This car make was part of General Motors for more than 90 years. However, only one model was sold in the US badged as that make. (It was sold by Pontiac dealers from 1958 to 1962.)
The parent company of Vauxhall was founded in 1857 by Scottish marine engineer Alexander Wilson and originally produced marine engines and pumps. The name of the company comes from Vauxhall Gardens, which was located near the original manufacturing plant. Vauxhall is a morph (can I use that as a noun?) of Fulk’s Hall, named after a 13th century knight, Fulk le Breant, who owned the land. When Vauxhall moved to Luton in 1907 (they began manufacturing cars in 1903) the land on which they built their new factory had also been part of his land. Vauxhall’s classic symbol, the Griffin, was le Breant’s crest.

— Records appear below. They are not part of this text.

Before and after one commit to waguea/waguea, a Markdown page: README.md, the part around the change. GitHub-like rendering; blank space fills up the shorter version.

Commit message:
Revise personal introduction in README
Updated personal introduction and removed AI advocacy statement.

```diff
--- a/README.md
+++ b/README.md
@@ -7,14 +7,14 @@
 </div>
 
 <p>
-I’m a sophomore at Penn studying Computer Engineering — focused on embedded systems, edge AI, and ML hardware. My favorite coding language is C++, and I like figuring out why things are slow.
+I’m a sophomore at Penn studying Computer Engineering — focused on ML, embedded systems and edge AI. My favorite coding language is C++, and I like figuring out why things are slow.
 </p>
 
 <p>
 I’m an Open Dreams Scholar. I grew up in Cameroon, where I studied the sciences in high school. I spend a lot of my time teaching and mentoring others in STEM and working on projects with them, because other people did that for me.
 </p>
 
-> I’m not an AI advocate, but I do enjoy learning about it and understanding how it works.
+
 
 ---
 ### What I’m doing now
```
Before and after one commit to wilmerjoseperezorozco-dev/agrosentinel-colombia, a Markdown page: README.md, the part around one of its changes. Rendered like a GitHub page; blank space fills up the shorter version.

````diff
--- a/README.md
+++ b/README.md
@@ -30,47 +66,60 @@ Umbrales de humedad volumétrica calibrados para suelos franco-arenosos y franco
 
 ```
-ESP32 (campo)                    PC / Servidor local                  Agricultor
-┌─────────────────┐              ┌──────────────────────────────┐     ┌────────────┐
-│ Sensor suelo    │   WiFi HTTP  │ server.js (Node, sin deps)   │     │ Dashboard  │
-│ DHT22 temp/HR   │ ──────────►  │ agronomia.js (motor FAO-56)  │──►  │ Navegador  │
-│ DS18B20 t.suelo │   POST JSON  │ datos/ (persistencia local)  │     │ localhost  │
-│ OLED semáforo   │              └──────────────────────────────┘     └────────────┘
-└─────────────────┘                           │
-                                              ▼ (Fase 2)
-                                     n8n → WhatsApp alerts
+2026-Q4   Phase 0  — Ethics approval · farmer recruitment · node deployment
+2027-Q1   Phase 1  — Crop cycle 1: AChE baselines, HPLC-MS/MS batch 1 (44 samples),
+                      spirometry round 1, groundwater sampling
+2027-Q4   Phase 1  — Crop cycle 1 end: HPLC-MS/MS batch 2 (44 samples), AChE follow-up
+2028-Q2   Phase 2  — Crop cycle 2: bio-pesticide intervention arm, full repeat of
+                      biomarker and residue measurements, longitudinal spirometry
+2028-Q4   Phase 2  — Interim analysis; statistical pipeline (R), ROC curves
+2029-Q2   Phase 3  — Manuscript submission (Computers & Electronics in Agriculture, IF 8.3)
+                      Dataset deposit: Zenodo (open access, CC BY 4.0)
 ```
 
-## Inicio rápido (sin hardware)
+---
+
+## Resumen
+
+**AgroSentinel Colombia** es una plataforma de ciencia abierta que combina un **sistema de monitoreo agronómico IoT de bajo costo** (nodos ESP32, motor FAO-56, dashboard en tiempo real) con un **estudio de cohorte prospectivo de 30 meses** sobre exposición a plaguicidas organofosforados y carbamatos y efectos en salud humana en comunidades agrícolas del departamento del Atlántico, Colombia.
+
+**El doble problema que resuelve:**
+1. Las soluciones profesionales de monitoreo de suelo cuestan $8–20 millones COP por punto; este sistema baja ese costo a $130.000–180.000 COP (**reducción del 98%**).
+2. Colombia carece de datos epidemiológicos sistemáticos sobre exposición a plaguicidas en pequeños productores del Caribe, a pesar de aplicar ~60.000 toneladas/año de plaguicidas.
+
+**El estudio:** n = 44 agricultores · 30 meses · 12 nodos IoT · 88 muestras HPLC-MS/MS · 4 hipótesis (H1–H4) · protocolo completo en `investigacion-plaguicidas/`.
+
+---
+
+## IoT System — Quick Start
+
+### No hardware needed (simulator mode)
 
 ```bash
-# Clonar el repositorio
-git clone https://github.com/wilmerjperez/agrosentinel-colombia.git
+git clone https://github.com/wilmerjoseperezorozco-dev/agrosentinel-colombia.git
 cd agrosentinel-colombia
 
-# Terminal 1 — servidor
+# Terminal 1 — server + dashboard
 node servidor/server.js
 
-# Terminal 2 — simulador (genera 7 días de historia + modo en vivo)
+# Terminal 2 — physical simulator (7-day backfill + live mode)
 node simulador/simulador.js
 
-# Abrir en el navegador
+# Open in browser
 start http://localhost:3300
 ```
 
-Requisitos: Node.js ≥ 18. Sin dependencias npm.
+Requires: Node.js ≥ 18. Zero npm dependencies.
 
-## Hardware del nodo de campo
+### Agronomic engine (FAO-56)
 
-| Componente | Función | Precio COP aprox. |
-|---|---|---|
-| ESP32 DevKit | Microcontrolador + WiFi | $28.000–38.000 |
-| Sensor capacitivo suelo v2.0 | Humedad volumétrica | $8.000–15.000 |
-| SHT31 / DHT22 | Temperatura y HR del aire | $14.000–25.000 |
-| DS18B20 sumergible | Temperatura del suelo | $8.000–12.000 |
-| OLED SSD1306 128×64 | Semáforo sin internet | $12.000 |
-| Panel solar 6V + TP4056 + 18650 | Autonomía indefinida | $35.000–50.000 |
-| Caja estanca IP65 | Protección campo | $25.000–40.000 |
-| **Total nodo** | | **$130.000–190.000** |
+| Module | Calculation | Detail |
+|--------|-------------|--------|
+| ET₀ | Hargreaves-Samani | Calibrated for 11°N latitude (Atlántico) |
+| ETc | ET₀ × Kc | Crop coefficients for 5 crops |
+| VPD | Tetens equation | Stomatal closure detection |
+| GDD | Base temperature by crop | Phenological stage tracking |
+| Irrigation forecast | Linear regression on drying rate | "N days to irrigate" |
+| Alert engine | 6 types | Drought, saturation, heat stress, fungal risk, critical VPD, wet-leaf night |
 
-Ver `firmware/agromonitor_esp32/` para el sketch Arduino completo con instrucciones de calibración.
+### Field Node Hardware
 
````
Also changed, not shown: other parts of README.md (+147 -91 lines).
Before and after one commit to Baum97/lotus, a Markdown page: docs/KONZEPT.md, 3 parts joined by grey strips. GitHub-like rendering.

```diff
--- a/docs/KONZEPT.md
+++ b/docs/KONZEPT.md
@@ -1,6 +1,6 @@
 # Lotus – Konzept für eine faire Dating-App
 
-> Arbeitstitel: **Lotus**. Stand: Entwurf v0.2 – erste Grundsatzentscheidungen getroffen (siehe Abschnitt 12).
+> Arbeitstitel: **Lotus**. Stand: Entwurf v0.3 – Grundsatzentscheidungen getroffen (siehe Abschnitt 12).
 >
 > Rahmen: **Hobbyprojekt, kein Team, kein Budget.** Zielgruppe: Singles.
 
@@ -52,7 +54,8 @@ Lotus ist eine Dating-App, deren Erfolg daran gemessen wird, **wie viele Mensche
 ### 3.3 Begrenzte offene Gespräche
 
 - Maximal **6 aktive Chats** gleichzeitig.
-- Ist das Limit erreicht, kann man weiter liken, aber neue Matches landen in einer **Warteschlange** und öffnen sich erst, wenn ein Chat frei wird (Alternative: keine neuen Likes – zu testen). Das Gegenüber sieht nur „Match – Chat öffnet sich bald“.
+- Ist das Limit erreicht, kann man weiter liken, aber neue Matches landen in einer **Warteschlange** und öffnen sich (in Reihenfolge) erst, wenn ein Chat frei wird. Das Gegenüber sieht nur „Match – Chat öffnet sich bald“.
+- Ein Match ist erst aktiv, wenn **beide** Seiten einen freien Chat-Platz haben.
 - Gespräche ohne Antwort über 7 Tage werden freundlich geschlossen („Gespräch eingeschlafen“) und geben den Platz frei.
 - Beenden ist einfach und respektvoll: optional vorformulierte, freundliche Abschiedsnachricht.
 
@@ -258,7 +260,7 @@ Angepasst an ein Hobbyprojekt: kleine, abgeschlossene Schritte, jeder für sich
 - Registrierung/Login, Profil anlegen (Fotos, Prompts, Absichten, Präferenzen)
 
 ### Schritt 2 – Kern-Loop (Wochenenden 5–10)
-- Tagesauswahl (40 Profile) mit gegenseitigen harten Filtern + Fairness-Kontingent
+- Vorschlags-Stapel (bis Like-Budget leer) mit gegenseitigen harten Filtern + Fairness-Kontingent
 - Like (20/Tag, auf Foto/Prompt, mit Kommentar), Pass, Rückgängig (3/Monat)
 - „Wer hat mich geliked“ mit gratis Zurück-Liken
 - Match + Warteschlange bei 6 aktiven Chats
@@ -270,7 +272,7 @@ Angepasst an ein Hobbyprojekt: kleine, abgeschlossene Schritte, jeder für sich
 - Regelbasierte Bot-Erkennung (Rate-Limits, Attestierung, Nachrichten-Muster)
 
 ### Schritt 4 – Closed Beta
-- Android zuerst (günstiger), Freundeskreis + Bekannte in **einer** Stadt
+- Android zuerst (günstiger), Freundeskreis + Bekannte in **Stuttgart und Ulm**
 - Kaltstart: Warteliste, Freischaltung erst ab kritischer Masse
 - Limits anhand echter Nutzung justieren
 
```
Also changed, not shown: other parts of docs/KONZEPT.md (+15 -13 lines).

Before its purchase by General Motors in 1925, Vauxhall built medium to large cars and wasn’t always profitable. The late Michael Sedgwick, a famous British automotive writer, wrote of the acquisition, “Between 1925 and 1937 fun went out the door and black ink appeared in the ledgers.” GM moved Vauxhall towards the middle of the British automotive market aiming to produce higher volumes of more conventional cars that, using their large engineering, design and production resources, would offer modern technology and high levels of equipment at a reasonable price with competitors being the likes of Humber and Wolseley.
Badge engineering affected General Motors’ European operations as much as it did their American operations. Starting in the mid-1970s the links between Vauxhall and the rest of the “international” GM line became much more obvious to the point where Vauxhalls became badge-engineered Opels.
Let me back up to the only Vauxhall sold in the US with that name…what would prove to be the highly successful and long-lived Victor model was introduced in 1957. General Motors didn’t have any products at that time that could compete with the rising tide of imported smaller cars. Beginning in 1958, the Victor was available in the US through Pontiac dealers. Below is a photo of a 1958 Vauxhall Victor, although I think it’s a UK, not a US, model.
Notice the wrap-around windshield that mirrored US styling trends of the period. Even though it was a 4-door car, this iteration of Victor was not large, at all. Its wheelbase was just 98 inches and the car was just 167 inches long, identical dimensions to the second-generation BMW Z4, one of which I owned for 29 months.
The car never caught on and, as best as I can figure, only about 30,000 were sold during the four years the car was offered in the US. When GM introduced the Senior Compact line in 1961 (Pontiac’s version was the Tempest) and it was successful, the Victor was dropped in 1962 in the US although Vauxhall-badged cars continued to be sold in Canada until 1971. The US experience notwithstanding, the Victor was sold in five iterations for about 20 years with total sales of 1.34 million units.
Vauxhall has been known for prosaic family cars for most of its history. However, for a brief time the Opel Speedster, a mid-engined sports car that was built with much input from Lotus, was sold in the UK as the Vauxhall VX220. Here is a photo:
To me, the design is sort of an amalgamation of Saturn Sky and third-generation Toyota MR2, but I like the looks of this car. Not counting the limited production VXR spec, the VX220 was powered by a 2-liter, turbocharged 4-cylinder engine that produced 200 HP/197 LB-FT of torque. Since the car only weighed about 2,000 pounds, it had an excellent power-to-weight ratio.
As General Motors struggled in the 1990s and 2000s its European operation began to be a liability. Proximal to its bankruptcy period, GM negotiated a sale of Vauxhall (and Opel) to Canadian car company Magna in September, 2009. However, GM changed its mind two months later having concluded that Opel and Vauxhall Motors were crucial to their global strategy.
As the red ink continued to flow in Europe, the last time GM earned a profit from its European operations was 1999, the American automotive giant had no choice but to sell its European divisions. General Motors lost $20 billion in Europe in the last 17 years before selling Vauxhall and Opel to Groupe PSA in 2017. With the merger of Fiat Chrysler and Groupe PSA to form Stellantis in 2021, Vauxhall is now a part of the latter.
I am not even close to being an expert on Vauxhall so I apologize if this history seems haphazard. Still, I think it’s an important make with a long history including its 90-plus year tenure as part of General Motors.
The “W Car” will be the last car with its own post. As I wrote earlier this week, I am going to combine the last three cars into one post since it’s slim pickings for those three letters.
If you like this blog please tell your friends and share the blog URL (https://disaffectedmusings.com). Thanks.